*ABOUT THIS TASK:* What lines in the listing include "organization"? Return a copy of each.

<<<<

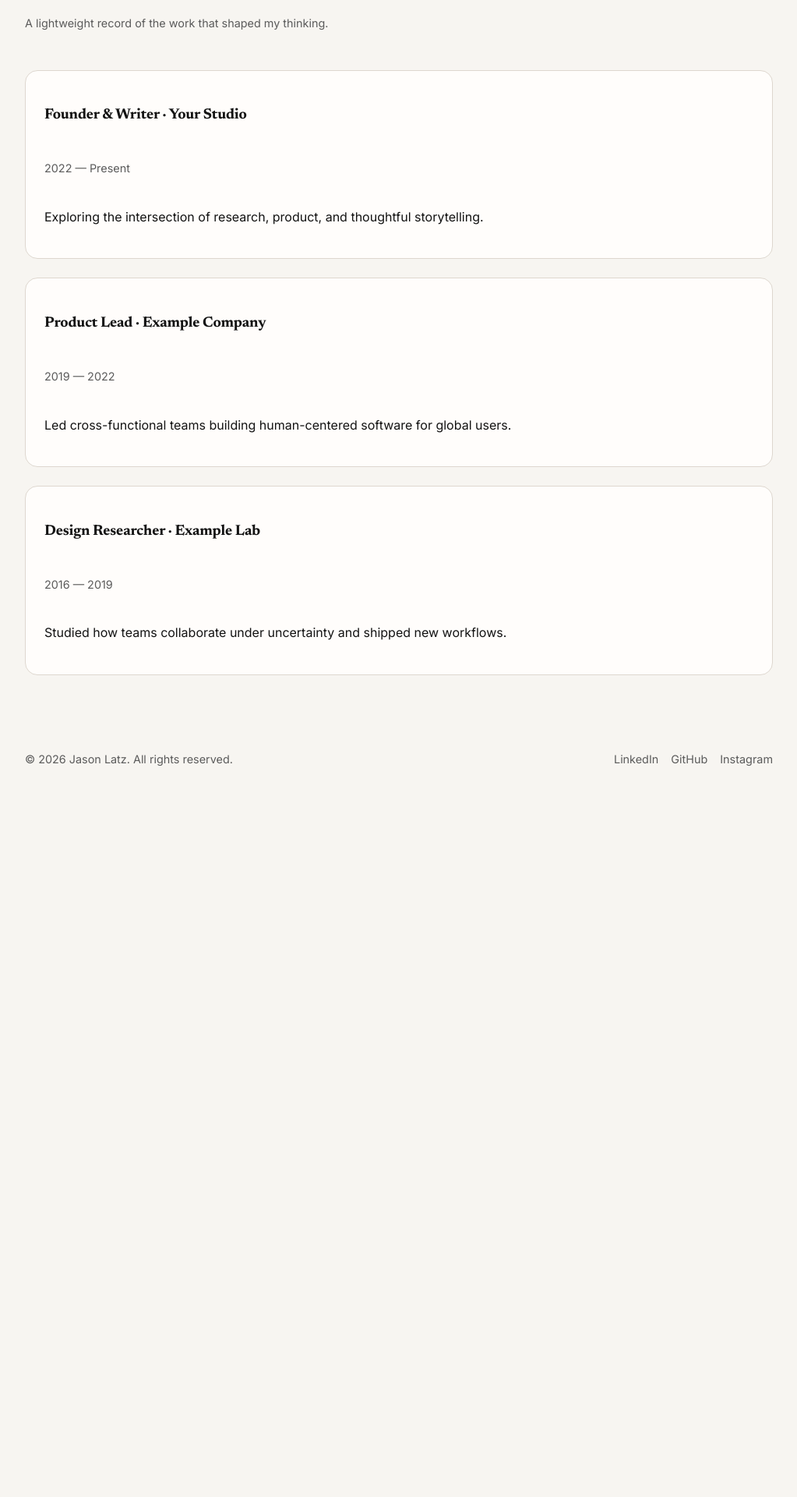
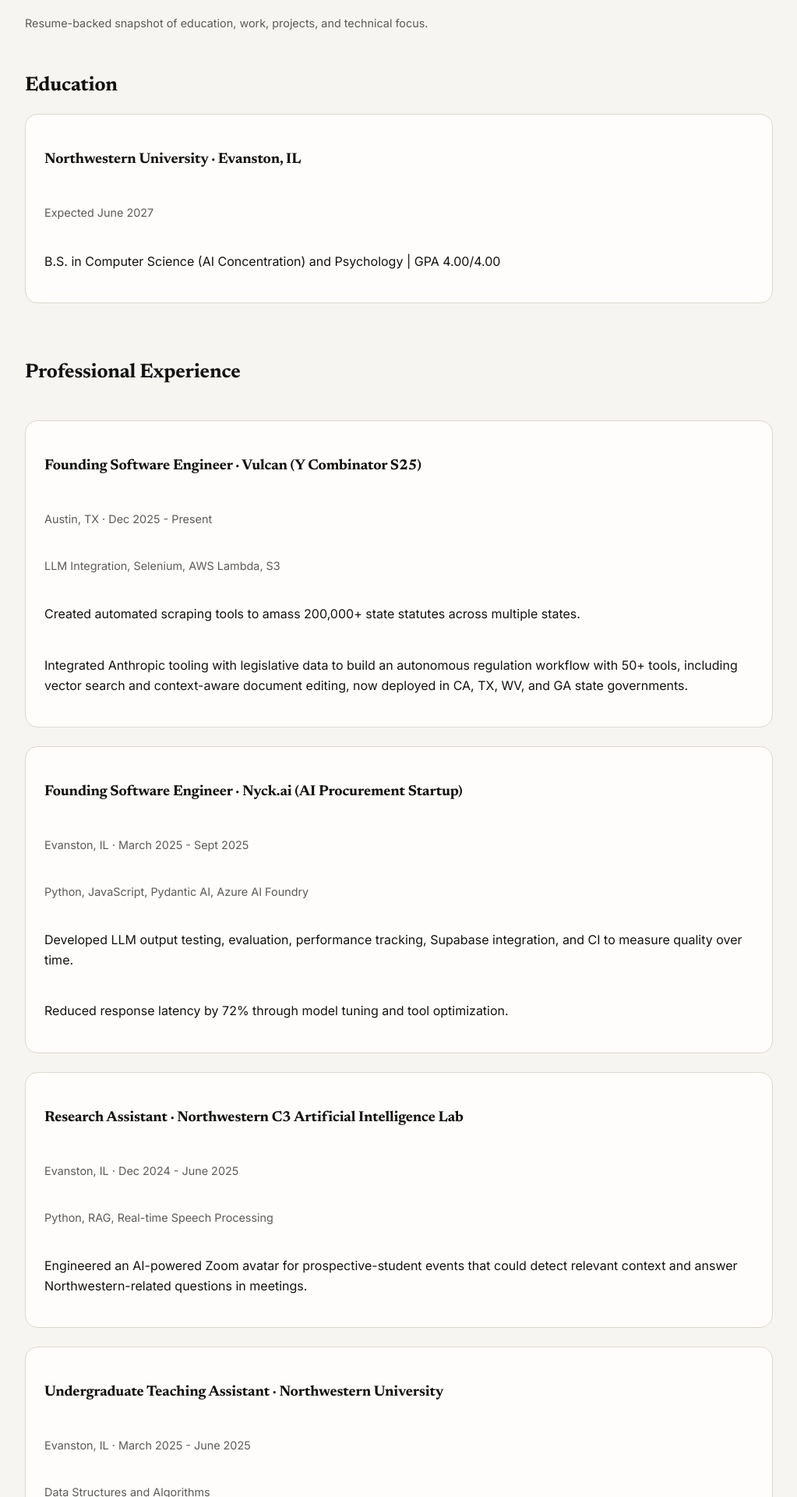
Before and after one commit to Jason-Latz/jbl-site, a Next.js app: page /experience in a window 1280 px wide. Shown: the part 260-2180 px from the top of the page at 78% size, without its empty margins (128-1151 px from the left). Before the commit the page ends 1293 px from the top, so only its background shows below. Built offline with nearby package versions, Linux system fonts and the light colour scheme.

Commit message:
Replace experience placeholders with resume-backed profile content

```diff
--- a/app/experience/page.tsx
+++ b/app/experience/page.tsx
@@ -1,24 +1,118 @@
-const experience = [
+type ExperienceItem = {
+  role: string;
+  organization: string;
+  location: string;
+  period: string;
+  stack: string;
+  highlights: string[];
+};
+
+type ProjectItem = {
+  name: string;
+  stack: string;
+  period: string;
+  highlights: string[];
+  link?: string;
+};
+
+const education = {
+  school: "Northwestern University",
+  location: "Evanston, IL",
+  degree: "B.S. in Computer Science (AI Concentration) and Psychology",
+  gpa: "4.00/4.00",
+  period: "Expected June 2027"
+};
+
+const experience: ExperienceItem[] = [
   {
-    role: "Founder & Writer",
-    place: "Your Studio",
-    period: "2022 — Present",
-    summary:
-      "Exploring the intersection of research, product, and thoughtful storytelling."
+    role: "Founding Software Engineer",
+    organization: "Vulcan (Y Combinator S25)",
+    location: "Austin, TX",
+    period: "Dec 2025 - Present",
+    stack: "LLM Integration, Selenium, AWS Lambda, S3",
+    highlights: [
+      "Created automated scraping tools to amass 200,000+ state statutes across multiple states.",
+      "Integrated Anthropic tooling with legislative data to build an autonomous regulation workflow with 50+ tools, including vector search and context-aware document editing, now deployed in CA, TX, WV, and GA state governments."
+    ]
   },
   {
-    role: "Product Lead",
-    place: "Example Company",
-    period: "2019 — 2022",
-    summary:
-      "Led cross-functional teams building human-centered software for global users."
+    role: "Founding Software Engineer",
+    organization: "Nyck.ai (AI Procurement Startup)",
+    location: "Evanston, IL",
+    period: "March 2025 - Sept 2025",
+    stack: "Python, JavaScript, Pydantic AI, Azure AI Foundry",
+    highlights: [
+      "Developed LLM output testing, evaluation, performance tracking, Supabase integration, and CI to measure quality over time.",
+      "Reduced response latency by 72% through model tuning and tool optimization."
+    ]
   },
   {
-    role: "Design Researcher",
-    place: "Example Lab",
-    period: "2016 — 2019",
-    summary:
-      "Studied how teams collaborate under uncertainty and shipped new workflows."
+    role: "Research Assistant",
+    organization: "Northwestern C3 Artificial Intelligence Lab",
+    location: "Evanston, IL",
+    period: "Dec 2024 - June 2025",
+    stack: "Python, RAG, Real-time Speech Processing",
+    highlights: [
+      "Engineered an AI-powered Zoom avatar for prospective-student events that could detect relevant context and answer Northwestern-related questions in meetings."
+    ]
+  },
+  {
+    role: "Undergraduate Teaching Assistant",
+    organization: "Northwestern University",
+    location: "Evanston, IL",
+    period: "March 2025 - June 2025",
+    stack: "Data Structures and Algorithms",
+    highlights: [
+      "Led weekly sessions for 50+ students and reinforced trees, hash tables, and Big-O with live coding and whiteboard walkthroughs."
+    ]
+  },
+  {
+    role: "Legislative Intern",
+    organization: "U.S. House of Representatives",
+    location: "Washington, D.C.",
+    period: "June 2022 - July 2022",
+    stack: "Project Management, Excel, Communication",
+    highlights: [
+      "Automated collection/reporting workflows in Excel, improving tracking efficiency and accuracy.",
+      "Led Capitol tours for groups up to 25 constituents and translated complex political topics into accessible narratives."
+    ]
+  }
+];
+
+const projects: ProjectItem[] = [
+  {
+    name: "PDF Translator + Flashcard Generator",
+    stack: "Python, TypeScript, FastAPI, SQLite, spaCy, wordfreq, AWS ECS, S3",
+    period: "Sept 2025",
+    highlights: [
+      "Built a web app that converts book PDFs into language-learning materials in 5 languages and exports EPUB for Kindle.",
+      "Auto-generated chapter-level flashcards and shipped scalable deployment with Docker and GitHub Actions."
+    ],
+    link: "https://github.com/Jason-Latz/Kindle_pdf_translation"
+  },
+  {
+    name: "Python Compiler",
+    stack: "C, Test-Driven Development",
+    period: "March 2024",
+    highlights: [
+      "Designed and implemented a Python interpreter in C with a complete compilation pipeline from BNF grammar to executable behavior.",
+      "Applied test-driven validation to improve extensibility and debugging speed across compiler modules."
+    ]
+  }
+];
+
+const technicalSkills = {
+  programming:
+    "Python, C, C++, TypeScript, Node.js, Anthropic Agents SDK, NumPy, FastAPI",
+  tools: "Git, Azure AI Foundry, Supabase, GitHub Actions, pytest"
+};
+
+const activities = [
+  { name: "Northwestern Campus Tour Guide", period: "April 2025 - Present" },
+  { name: "SkillsUSA Arizona Quiz Bowl 3x Champion", period: "2021 - 2023" },
+  {
+    name: "University of Edinburgh Collegiate Tennis Team (Study Abroad)",
+    period: "Sept 2025 - Present"
   }
 ];
 
@@ -27,16 +121,79 @@
     <section className="section">
       <h1>Experience</h1>
       <p className="post-meta">
-        A lightweight record of the work that shaped my thinking.
+        Resume-backed snapshot of education, work, projects, and technical focus.
       </p>
+
+      <div className="section">
+        <h2>Education</h2>
+        <div className="card">
+          <h3>
+            {education.school} · {education.location}
+          </h3>
+          <p className="post-meta">{education.period}</p>
+          <p>
+            {education.degree} | GPA {education.gpa}
+          </p>
+        </div>
+      </div>
+
       <div className="section post-list">
+        <h2>Professional Experience</h2>
         {experience.map((item) => (
-          <div key={item.role} className="card">
+          <div key={`${item.role}-${item.organization}`} className="card">
             <h3>
-              {item.role} · {item.place}
+              {item.role} · {item.organization}
             </h3>
-            <p className="post-meta">{item.period}</p>
-            <p>{item.summary}</p>
+            <p className="post-meta">
+              {item.location} · {item.period}
+            </p>
+            <p className="post-meta">{item.stack}</p>
+            {item.highlights.map((highlight) => (
+              <p key={highlight}>{highlight}</p>
+            ))}
+          </div>
+        ))}
+      </div>
+
+      <div className="section post-list">
+        <h2>Projects</h2>
+        {projects.map((project) => (
+          <div key={project.name} className="card">
+            <h3>{project.name}</h3>
+            <p className="post-meta">{project.period}</p>
+            <p className="post-meta">{project.stack}</p>
+            {project.highlights.map((highlight) => (
+              <p key={highlight}>{highlight}</p>
+            ))}
+            {project.link ? (
+              <p className="post-meta">
+                <a href={project.link} target="_blank" rel="noreferrer">
+                  View on GitHub
+                </a>
+              </p>
+            ) : null}
+          </div>
+        ))}
+      </div>
+
+      <div className="section post-list">
+        <h2>Technical Skills</h2>
+        <div className="card">
+          <p>
+            <strong>Programming & Libraries:</strong> {technicalSkills.programming}
+          </p>
+          <p>
+            <strong>Tools & Platforms:</strong> {technicalSkills.tools}
+          </p>
+        </div>
+      </div>
+
+      <div className="section post-list">
+        <h2>Activities</h2>
+        {activities.map((activity) => (
+          <div key={activity.name} className="card">
+            <h3>{activity.name}</h3>
+            <p className="post-meta">{activity.period}</p>
           </div>
         ))}
       </div>
```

>>>>

*ANSWER BOX:*
+  organization: string;
+    organization: "Vulcan (Y Combinator S25)",
+    organization: "Nyck.ai (AI Procurement Startup)",
+    organization: "Northwestern C3 Artificial Intelligence Lab",
+    organization: "Northwestern University",
+    organization: "U.S. House of Representatives",
+          <div key={`${item.role}-${item.organization}`} className="card">
+              {item.role} · {item.organization}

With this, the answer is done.